With many years of experience under their belts, one thing Kevin and Julia at GlobeBusters have learnt is that adventure travel is unpredictable.
With so many potential hazards, many unfamiliar to us in the UK and Europe, they always have a post-expedition debrief to make sure that they can better avoid any recently encountered problems on future trips.
In the April 2017 issue of RiDE Magazine, they’ve been running through some of the more common hazards they encounter and how to avoid coming unstuck:
- Strong Winds
This is something we’re going to be used to in the UK, but on long days of riding it really effects your concentration and can tire you out. There worst type is the crosswind, common on the ride down through Patagonia, and you need to adjust your position so you’ve got space to be blown across your lane. Try using a lower gear, and then counter steer to counteract the effects of the wind.
- Show & Ice
In fresh, thin snow get up on the pegs and ride as you would on gravel. In deeper, wetter snow you’ll find it slower going as you need to paddle the bike through. Keep the bike slow and smooth, be light with the controls and turn the ABS off too if you can. Ice is a much bigger problem, and if travelling alone, considering turning back or walking with the bike to get past it.
- River Crossings
Try and watch other vehicles going through, or walk across to find out what you’re up against. Your bike may sink deeper into the water on a soft surface, and you’ll need to watch the air intake and exhaust – so tape up these holes if necessary and push the bike, staying upstream so if it goes down, you’re not going to end up underneath it. If you decide to ride across, set your line and keep to a fast walking pace as you focus on your exit point. Get your fingers ready to go for the kill switch just in case.
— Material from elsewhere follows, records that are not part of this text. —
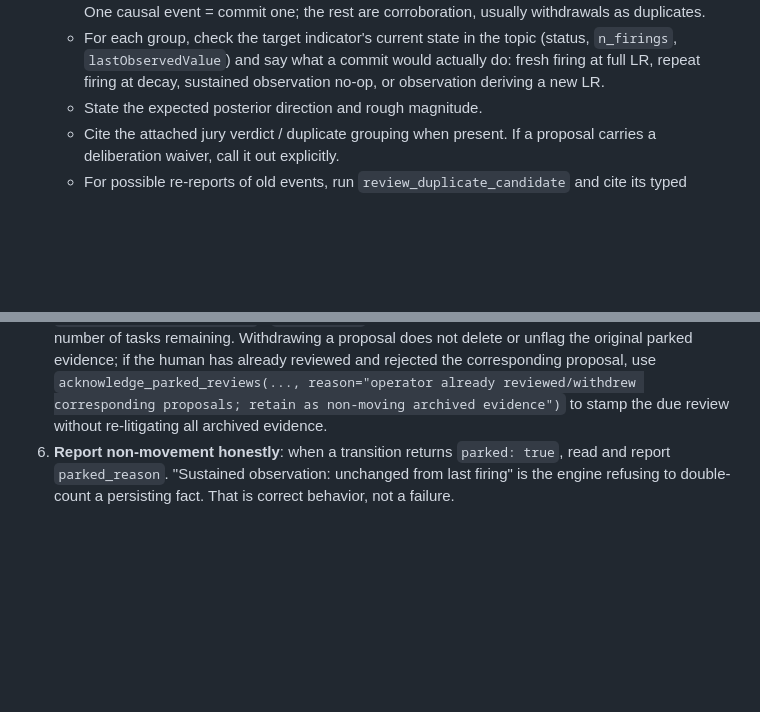
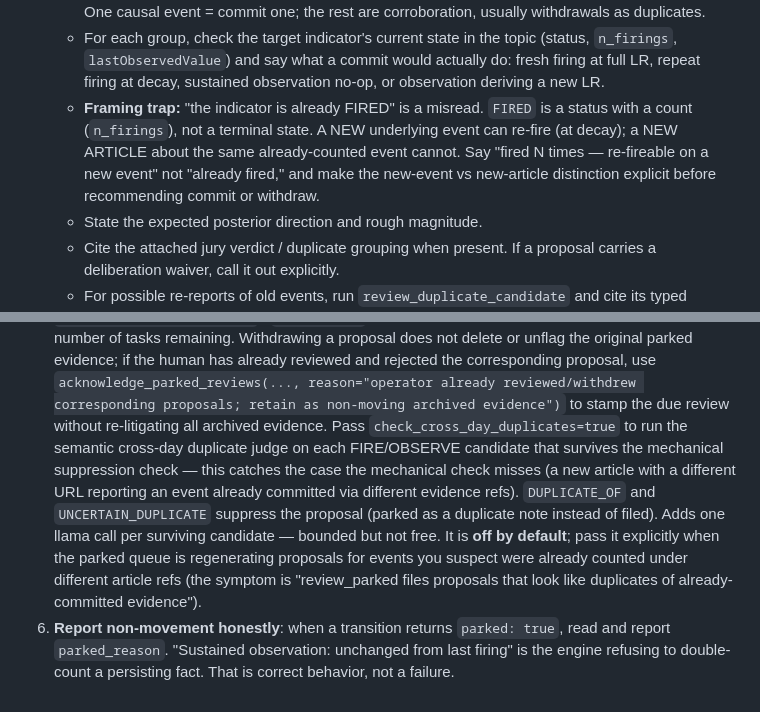
Before and after one commit to lastnpcalex/loom, a Markdown page: mcp_servers/nrol_ao/OPERATOR.md, 2 parts joined by grey strips. GitHub-like rendering; blank space fills up the shorter version.

Commit message:
docs(nrol-ao): fix 'already FIRED' framing + clarify review_parked duplicate param
From the βρ4 Hormuz operator session read:
- Step 3 commit-briefing: 'the indicator is already FIRED' is a misread.
  FIRED is a status with a count (n_firings), not a terminal state. A NEW
  underlying event can re-fire (at decay); a NEW ARTICLE about the same
  already-counted event cannot. Say 'fired N times — re-fireable on a new
  event' and make the new-event vs new-article distinction explicit before
  recommending commit or withdraw. (The session's operator had this walked
  back under user pushback.)
- Step 5 review_parked: the check_cross_day_duplicates param is OFF by
  default. Made that explicit + named the symptom that should trigger
  passing it (queue regenerating proposals for suspected-already-counted
  events). The param already exists (server.py:4677) — the gap was
  discoverability, not a missing feature.

Doc-only; no code or test changes. Suite run skipped (approval-gated);
doc edits cannot regress code paths.

```diff
--- a/mcp_servers/nrol_ao/OPERATOR.md
+++ b/mcp_servers/nrol_ao/OPERATOR.md
@@ -352,6 +352,12 @@ When the human asks to "run the evidence loop", "catch the topic up", or
      (status, `n_firings`, `lastObservedValue`) and say what a commit would
      actually do: fresh firing at full LR, repeat firing at decay, sustained
      observation no-op, or observation deriving a new LR.
+   - **Framing trap:** "the indicator is already FIRED" is a misread. `FIRED`
+     is a status with a count (`n_firings`), not a terminal state. A NEW
+     underlying event can re-fire (at decay); a NEW ARTICLE about the same
+     already-counted event cannot. Say "fired N times — re-fireable on a new
+     event" not "already fired," and make the new-event vs new-article
+     distinction explicit before recommending commit or withdraw.
    - State the expected posterior direction and rough magnitude.
    - Cite the attached jury verdict / duplicate grouping when present. If a
      proposal carries a deliberation waiver, call it out explicitly.
@@ -378,6 +384,17 @@ When the human asks to "run the evidence loop", "catch the topic up", or
    `acknowledge_parked_reviews(..., reason="operator already reviewed/withdrew
    corresponding proposals; retain as non-moving archived evidence")` to stamp
    the due review without re-litigating all archived evidence.
+   Pass `check_cross_day_duplicates=true` to run the semantic cross-day
+   duplicate judge on each FIRE/OBSERVE candidate that survives the mechanical
+   suppression check — this catches the case the mechanical check misses (a
+   new article with a different URL reporting an event already committed via
+   different evidence refs). `DUPLICATE_OF` and `UNCERTAIN_DUPLICATE`
+   suppress the proposal (parked as a duplicate note instead of filed).
+   Adds one llama call per surviving candidate — bounded but not free. It is
+   **off by default**; pass it explicitly when the parked queue is
+   regenerating proposals for events you suspect were already counted under
+   different article refs (the symptom is "review_parked files proposals that
+   look like duplicates of already-committed evidence").
 6. **Report non-movement honestly**: when a transition returns `parked: true`,
    read and report `parked_reason`. "Sustained observation: unchanged from
    last firing" is the engine refusing to double-count a persisting fact. That
```
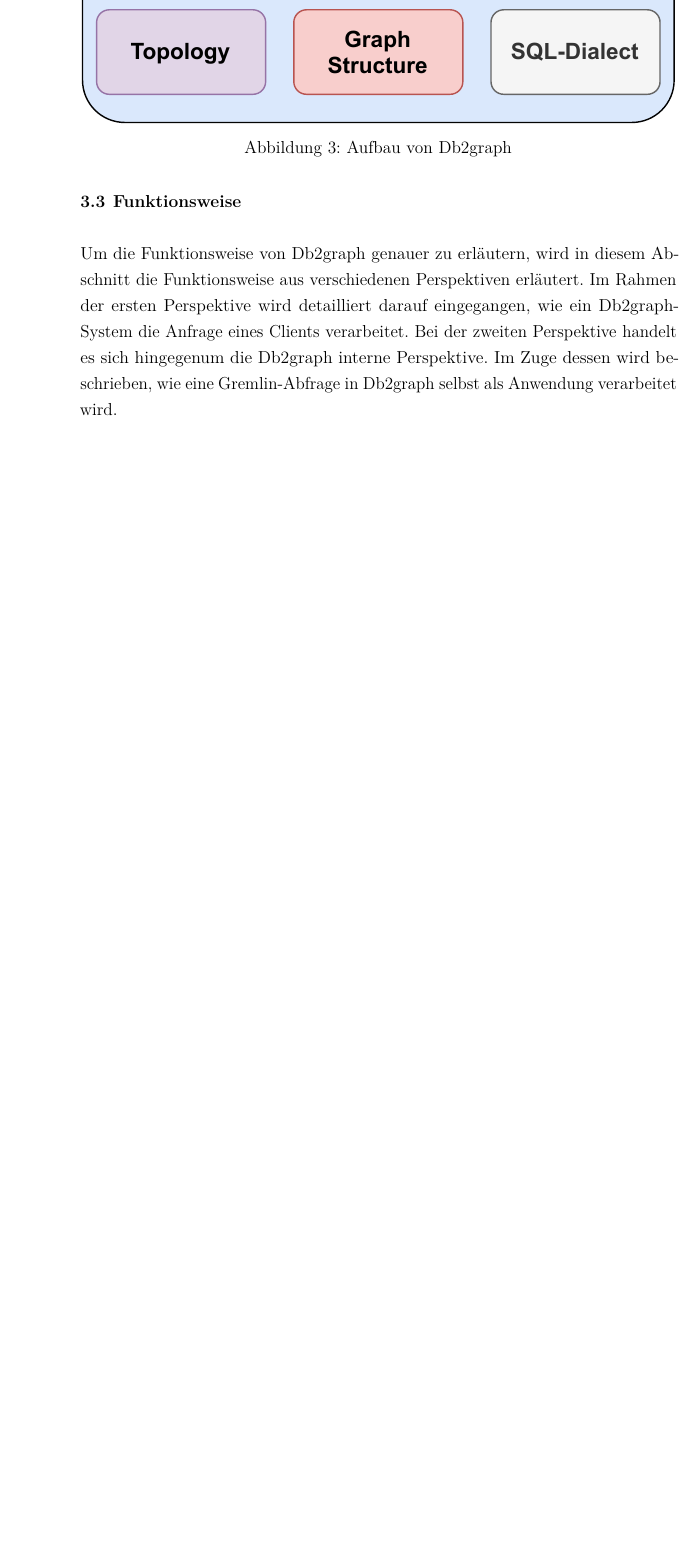
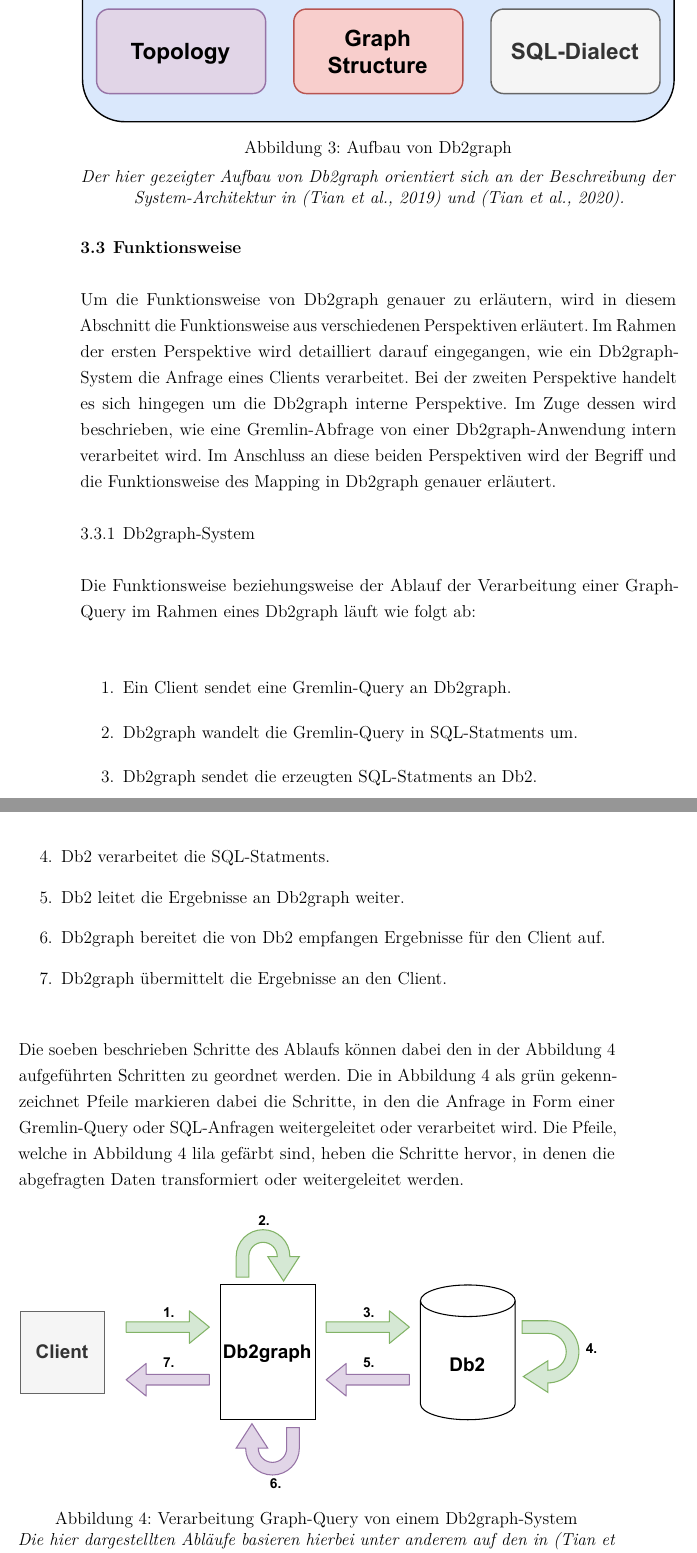
Before and after one commit to RobbyRed98/master-thesis, a LaTeX thesis (document.tex, which reads content/03_Db2graph/Db2graph.tex): part of page 23 of 35 before the commit and two parts of pages 23 and 24 of 35 after it, the two joined at a grey line, cut so that both start at the same text, the shorter picture padded with empty space. Compiled offline with pdfLaTeX.

Commit message:
added more citations text and graphics to the db2graph

```diff
--- a/content/03_Db2graph/Db2graph.tex
+++ b/content/03_Db2graph/Db2graph.tex
@@ -35,10 +35,41 @@
     \includegraphics[width=\textwidth]{images/db2graph_components.pdf}
     \caption{Aufbau von Db2graph}
     \label{fig:db2graph_aufbau}
+    \vspace{0.5em}
+    \textit{Der hier gezeigter Aufbau von Db2graph   orientiert sich an der Beschreibung der System-Architektur in \cite{vldb_tian} und \cite{sigmod_tian}.}
 \end{figure}
 
 \section{Funktionsweise}
 \label{db2graph:funktionsweise}
-Um die Funktionsweise von Db2graph genauer zu erläutern, wird in diesem Abschnitt die Funktionsweise aus verschiedenen Perspektiven erläutert. Im Rahmen der ersten Perspektive wird detailliert darauf eingegangen, wie ein Db2graph-System die Anfrage eines Clients verarbeitet. Bei der zweiten Perspektive handelt es sich hingegenum die Db2graph interne Perspektive. Im Zuge dessen wird beschrieben, wie eine Gremlin-Abfrage in Db2graph selbst als Anwendung verarbeitet wird.
+Um die Funktionsweise von Db2graph genauer zu erläutern, wird in diesem Abschnitt die Funktionsweise aus verschiedenen Perspektiven erläutert. Im Rahmen der ersten Perspektive wird detailliert darauf eingegangen, wie ein Db2graph-System die Anfrage eines Clients verarbeitet. Bei der zweiten Perspektive handelt es sich hingegen um die Db2graph interne Perspektive. Im Zuge dessen wird beschrieben, wie eine Gremlin-Abfrage von einer Db2graph-Anwendung intern verarbeitet wird. Im Anschluss an diese beiden Perspektiven wird der Begriff und die Funktionsweise des Mapping in Db2graph genauer erläutert.
+
+\subsection{Db2graph-System}
+Die Funktionsweise beziehungsweise der Ablauf der Verarbeitung einer Graph-Query im Rahmen eines Db2graph läuft wie folgt ab:
+
+\begin{enumerate}
+    \item Ein Client sendet eine Gremlin-Query an Db2graph.
+    \item Db2graph wandelt die Gremlin-Query in SQL-Statments um.
+    \item Db2graph sendet die erzeugten SQL-Statments an Db2.
+    \item Db2 verarbeitet die SQL-Statments.
+    \item Db2 leitet die Ergebnisse an Db2graph weiter.
+    \item Db2graph bereitet die von Db2 empfangen Ergebnisse für den Client auf.
+    \item Db2graph übermittelt die Ergebnisse an den Client.
+\end{enumerate}
+
+Die soeben beschrieben Schritte des Ablaufs können dabei den in der \autoref{fig:db2graph_processing} aufgeführten Schritten zu geordnet werden. Die in \autoref{fig:db2graph_processing} als grün gekennzeichnet Pfeile markieren dabei die Schritte, in den die Anfrage in Form einer Gremlin-Query oder SQL-Anfragen weitergeleitet oder verarbeitet wird. Die Pfeile, welche in \autoref{fig:db2graph_processing} lila gefärbt sind, heben die Schritte hervor, in denen die abgefragten Daten transformiert oder weitergeleitet werden.
+
+\begin{figure}[h]
+    \centering
+    \includegraphics[width=\textwidth]{images/db2graph_processing.pdf}
+    \caption{Verarbeitung Graph-Query von einem Db2graph-System}
+    \label{fig:db2graph_processing}
+    \textit{Die hier dargestellten Abläufe basieren hierbei unter anderem auf den in \cite{vldb_tian} und \cite{sigmod_tian} beschrieben Abläufen der Verarbeitung. Darüber hinaus wurden auch einige kleinere Details von \cite{tinkerpop_2020} bezogen.}
+\end{figure}
+
+
+
+\subsection{Db2graph-Anwendung}
+
+\subsection{Mapping}
 
 \section{Einschränkungen}
```
Also changed, not shown: bibliography.bib (+11 -0 lines), images/db2graph_processing.pdf, content/03_Db2graph/Db2graph.tex (6 more changed lines), 1 other file.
- High Altitude
Above 2,400m you need to watch out for the signs of altitude sickness. Climb slowly, and try to acclimatise by riding high and sleeping low where possible. Stay hydrated and avoid alcohol, and if going above 4,000m research anti-altitude sickness drugs, but look carefully into the potential side effects too.
Animals are a serious hazard when on the road, and could run out in front of you at any time. Keep your speed down and your eyes moving, watching out for telltale signs including droppings on the road, fresh roadkill or herds split up on both sides of the tarmac. If one animal runs, another will almost certainly follow.
Big cities, especially in developing countries, can be a law unto themselves when it comes to traffic flow so you’ll need to adapt your riding style. If locals aren’t stopping for a red light, consider going with the flow, and if pavements and grass verges are open to you, make good use of them when you can. You’ll need razor sharp reactions.
People riding into barriers because they were too busy taking in the beautiful scenery? It’s happened! If it’s that good, stop and get off the bike for a quick break!
When considering any kind of expedition, whether it’s into Europe or much further afield, you also need to carefully consider the kinds of terrain you will encounter.
GlobeBusters have access to the full range of Continental adventure sport tyres with options for varying degrees of both on and off-road use, and they will select the correct Continental tyre for their needs ahead of each and every trip to ensure that they don’t come unstuck.
You can find out more about our adventure tyre range here.